(Source: Expository Magazine, Volume 2, Issue 2.  Copyright © 2001 – 2002 Barry Deutsch.  Permission is granted to reproduce this list in any way, for any purpose, so long as the acknowledgment of Peggy McIntosh’s work for inspiring this list is not removed25 .)

In 1989, Wellesley College professor Peggy McIntosh wrote an essay called “White Privilege: Unpacking the Invisible Knapsack”.  McIntosh observed that white-skinned folks in the U.S. were (are) “taught to see racism only in individual acts of meanness, not in invisible systems conferring dominance on my group.”  To illustrate these invisible systems, McIntosh wrote a list of 26 invisible privileges (she named it the invisible knapsack) from which white-skinned folks benefit.

As McIntosh pointed out, men also tend to be unaware of their own set of privileges that they enjoy simply because they belong to the social category of men.  In the spirit of McIntosh’s essay, Barry Deutsch compiled a list similar to McIntosh’s, but his list focused not on white-skin privileges, but instead on the invisible privileges which benefit men.

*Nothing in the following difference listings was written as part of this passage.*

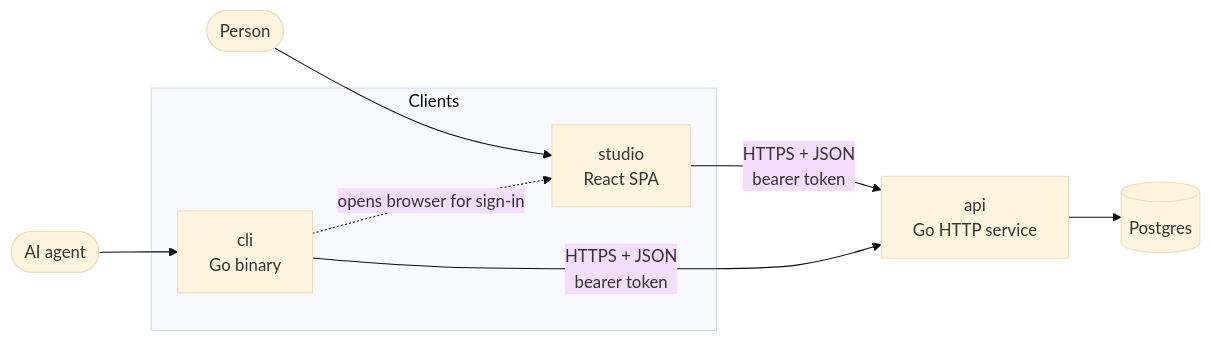
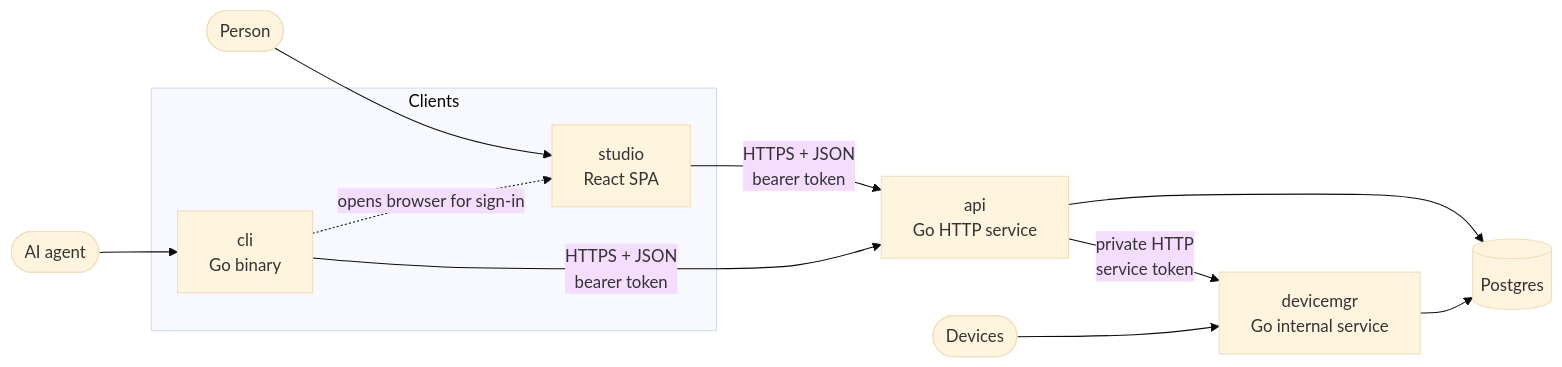
Before and after one commit to jaredhughes1012/dalnamics: the first of 2 diagrams in docs/arch.md, drawn with Mermaid (base theme). The commit also changed other lines of this file and 25 other files, not shown here.

First line of the commit message:
Bootstrap the devicemgr internal device service

````diff
--- a/docs/arch.md
+++ b/docs/arch.md
@@ -13,13 +13,16 @@
 ```mermaid
 flowchart LR
     user([Person]) --> studio
     agent([AI agent]) --> cli
     subgraph clients [Clients]
         studio["studio<br/>React SPA"]
         cli["cli<br/>Go binary"]
     end
     studio -- "HTTPS + JSON<br/>bearer token" --> api
     cli -- "HTTPS + JSON<br/>bearer token" --> api
     cli -. "opens browser for sign-in" .-> studio
     api["api<br/>Go HTTP service"] --> pg[(Postgres)]
+    api -- "private HTTP<br/>service token" --> devicemgr["devicemgr<br/>Go internal service"]
+    devices([Devices]) --> devicemgr
+    devicemgr --> pg
 ```
````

Deutsch stated that “[since he] first compiled it, the list has been posted several times on Internet discussion groups and that “[v]ery helpfully, many people have suggested additions to the checklist.  More commonly, of course, critics (usually, but not always, male) have pointed out men have disadvantages too – being drafted into the army, being expected to suppress emotions, and so on.  These are indeed bad things – but I never claimed that life for men is all ice cream sundaes.  Pointing out that men are privileged in no way denies that sometimes bad things happen to men.

In the end, however, it is men and not women who make the most money; men and not women who dominate the government and the corporate boards; men and not women who dominate virtually all of the most powerful positions of society.  And it is women and not men who suffer the most from intimate violence and rape; who are the most likely to be poor; who are, on the whole, given the short end of patriarchy’s stick.  As Marilyn Frye has argued, while men are harmed by patriarchy, women are oppressed by it.

Several critics have also argued that the list somehow victimizes women.  I disagree; pointing out problems is not the same as perpetuating them.  It is not a ‘victimizing’ position to fight against injustice; we can’t fight injustice if we refuse to acknowledge it exists.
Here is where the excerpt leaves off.